The lines to copy are those in the records below that hold the word "later".

[Saved entries]

==========

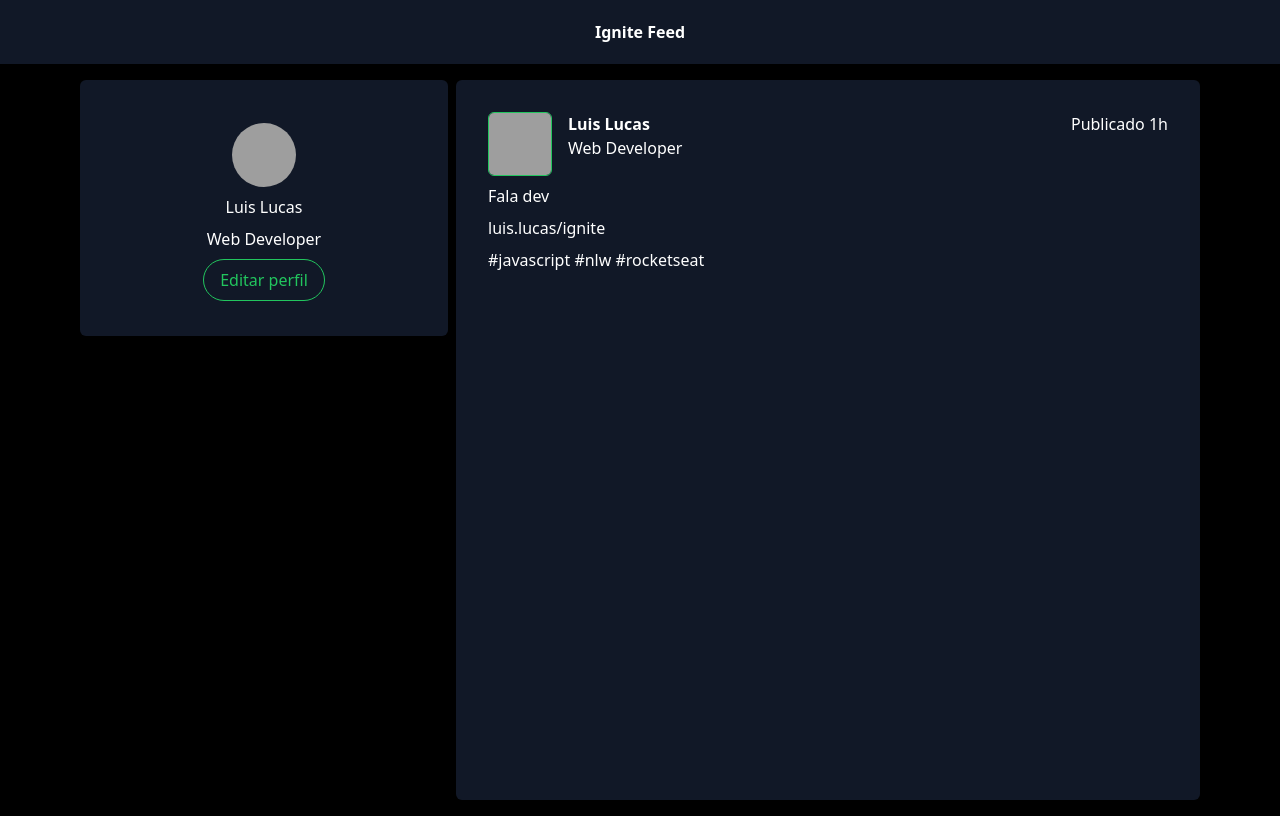
Repository: LuisSempre/ignite-feed
Page: /
An editor plug-in stored every save of this project. The page is shown before and after the next save, followed by the edit.
The browser window is 1280 px wide. The pictures show the whole page.
Pictures or frames that could not be fetched are drawn as grey boxes. The project was rebuilt for these pictures with package versions that can differ from the ones it lists, and the page was loaded fresh each time. Also part of the build but not shown: vite.config.js.

Above is the page before, as saved 2022-07-13 23:19:56.

### src/App.jsx
import { Header } from "./Components/Header"
import { Sidebar } from "./Components/Sidebar"
import { Post } from "./Components/Post"
function App() {
  return (
    <div>
      <Header />
      <div className="max-w-6xl mx-auto p-4 grid grid-cols-3 gap-2 items-start">
        <Sidebar />
        <div className="col-span-2">
         <Post />
        </div>
      </div>
    </div>
  );
}

export default App;

### src/index.css
@tailwind base;
@tailwind components;
@tailwind utilities;

body {
    @apply bg-black text-white;
}

### src/Components/Header.jsx
export function Header() {
  return (
    <div className="flex items-center justify-center h-16 bg-gray-900 mx-auto w-full">
      <h1 className="font-bold bg-gray-900">Ignite Feed</h1>
    </div>
  )
}

### src/Components/Sidebar.jsx
export function Sidebar() {
  return (
    <div className="rounded-md bg-gray-900 justify-center items-center flex flex-col text-center  h-64 space-y-2">
        <span className=" bg-gradient-r from-green-500 via-blue-500"></span>
        <img
          className="w-16 h-16 rounded-full overflow-hidden object-cover"
          src="https://avatars.githubusercontent.com/u/32404639?v=4"
          alt=""
        />
        <h1>Luis Lucas</h1>
        <span>Web Developer</span>
        <a
          href=""
          className="border border-green-500 px-4 py-2 rounded-full text-green-500"
        >
          Editar perfil
        </a>
    </div>
  );
}

### src/Components/Post.jsx
export function Post() {
  return (
    <div className=" bg-gray-900 rounded-md h-screen space-y-2 p-8">
      <div className="flex justify-between ">
        <div className="flex gap-4">
          <img
            className="h-16 w-16 border border-green-500 rounded-md"
            src="https://github.com/luissempre.png"
            alt=""
          />
          <div className="flex flex-col">
            <strong>Luis Lucas </strong>
            <span>Web Developer</span>
          </div>
        </div>
        <div>
          <time dataTime="2022-05-11 08:13:00">Publicado 1h</time>
        </div>
      </div>
      <div className="space-y-2">
        <p>Fala dev</p>
        <p>luis.lucas/ignite</p>
        <p>#javascript #nlw #rocketseat</p>
      </div>
    </div>
  );
}

Loaded but not shown: index.html (common file); src/main.jsx (common file); tailwind.config.js (common file)

After the next save:
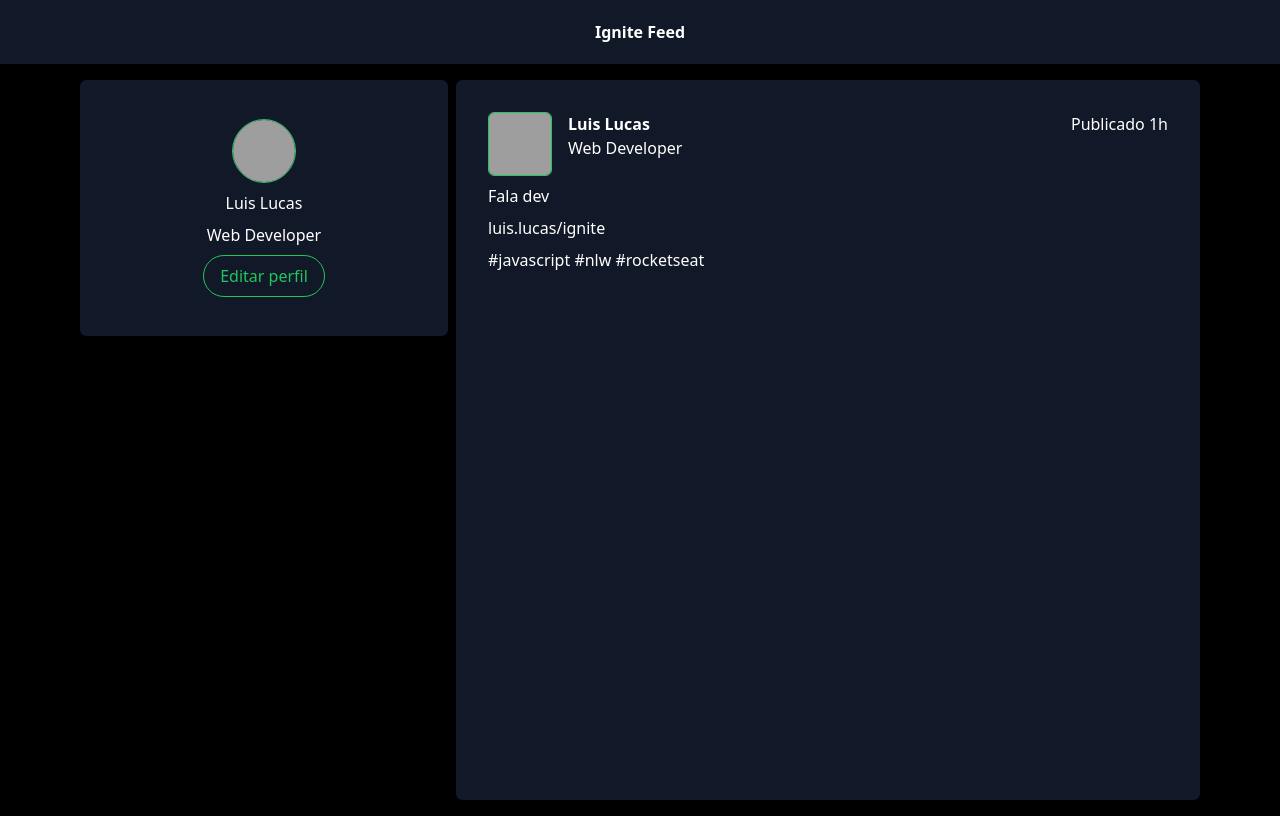
Saved 42 s later.
--- a/src/Components/Sidebar.jsx
+++ b/src/Components/Sidebar.jsx
@@ -1,9 +1,8 @@
 export function Sidebar() {
   return (
     <div className="rounded-md bg-gray-900 justify-center items-center flex flex-col text-center  h-64 space-y-2">
-        <span className=" bg-gradient-r from-green-500 via-blue-500"></span>
         <img
-          className="w-16 h-16 rounded-full overflow-hidden object-cover"
+          className="w-16 h-16 rounded-full overflow-hidden object-cover border border-green-500"
           src="https://avatars.githubusercontent.com/u/32404639?v=4"
           alt=""
         />
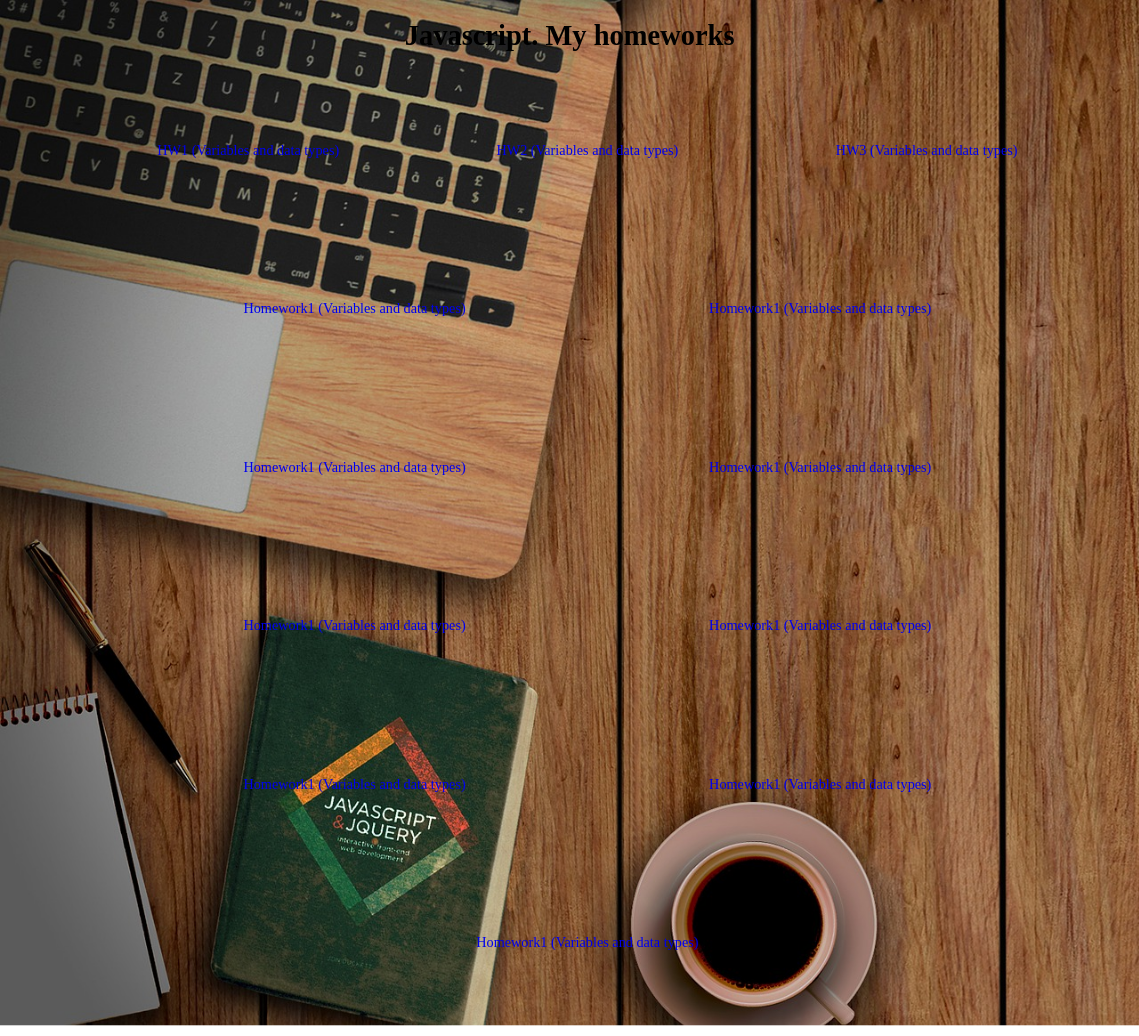
Repository: mariiastetsko/cursor-js-hw
Page: index.html
These files come from the project's save history. The page is drawn as it stood at one moment and after the next save; the edit follows.
The browser window is 1280 px wide. The pictures show the whole page, at 89% of full size.

Above is the page before, as saved 2020-07-22 19:52:44.

After the next save:
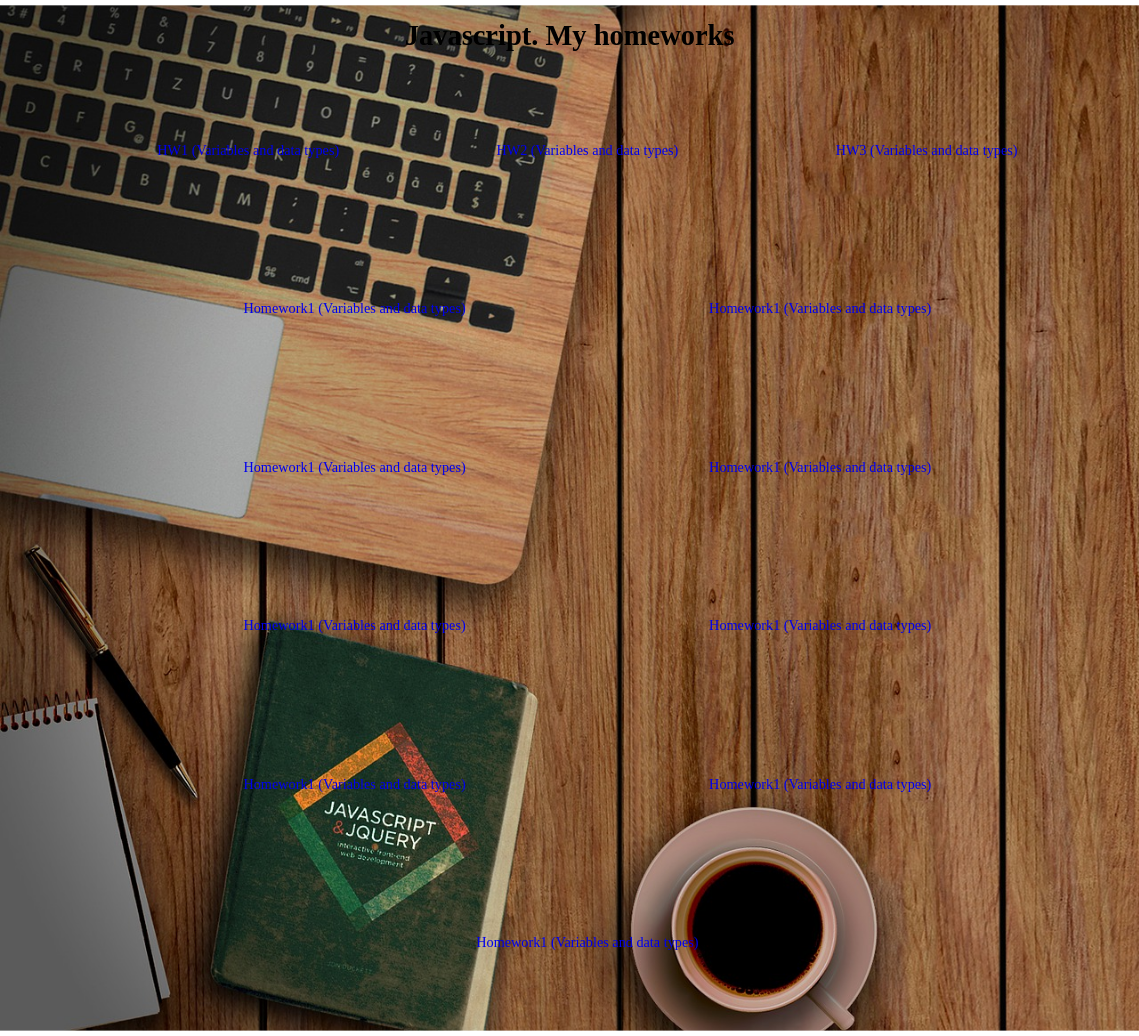
Saved 9 s later.
--- a/style.css
+++ b/style.css
@@ -9,7 +9,7 @@
     min-height: 100vh;
     background-image: url('./background.jpg');
     background-repeat: no-repeat;
-    background-position: ;
+    background-position: left;
 }
 
 ul {

After the save that followed:
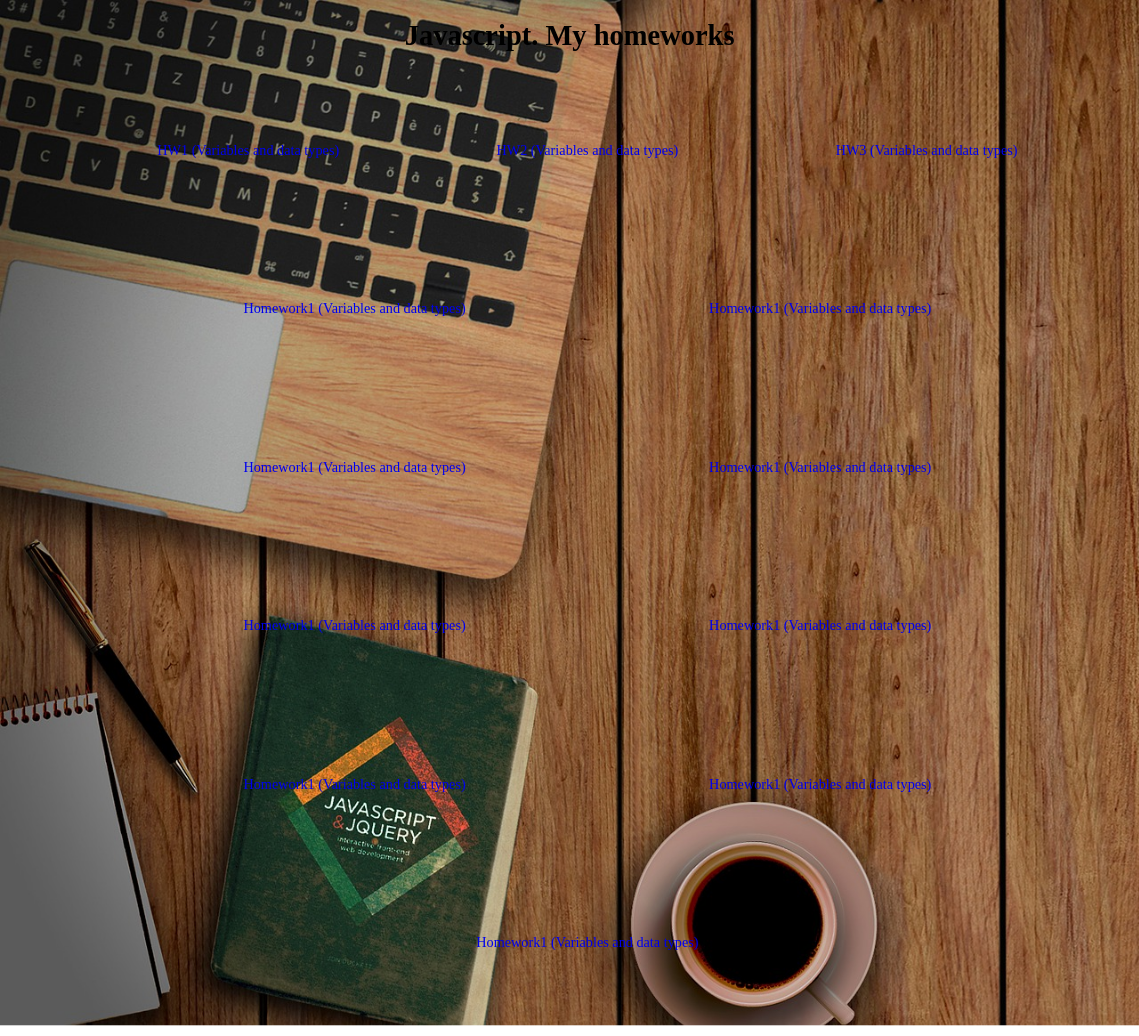
Saved 60 s later.
--- a/style.css
+++ b/style.css
@@ -9,7 +9,7 @@
     min-height: 100vh;
     background-image: url('./background.jpg');
     background-repeat: no-repeat;
-    background-position: left;
+    background-size: left;
 }
 
 ul {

==========

| Problem solution |
Saved 42 s later.
Saved 9 s later.
Saved 60 s later.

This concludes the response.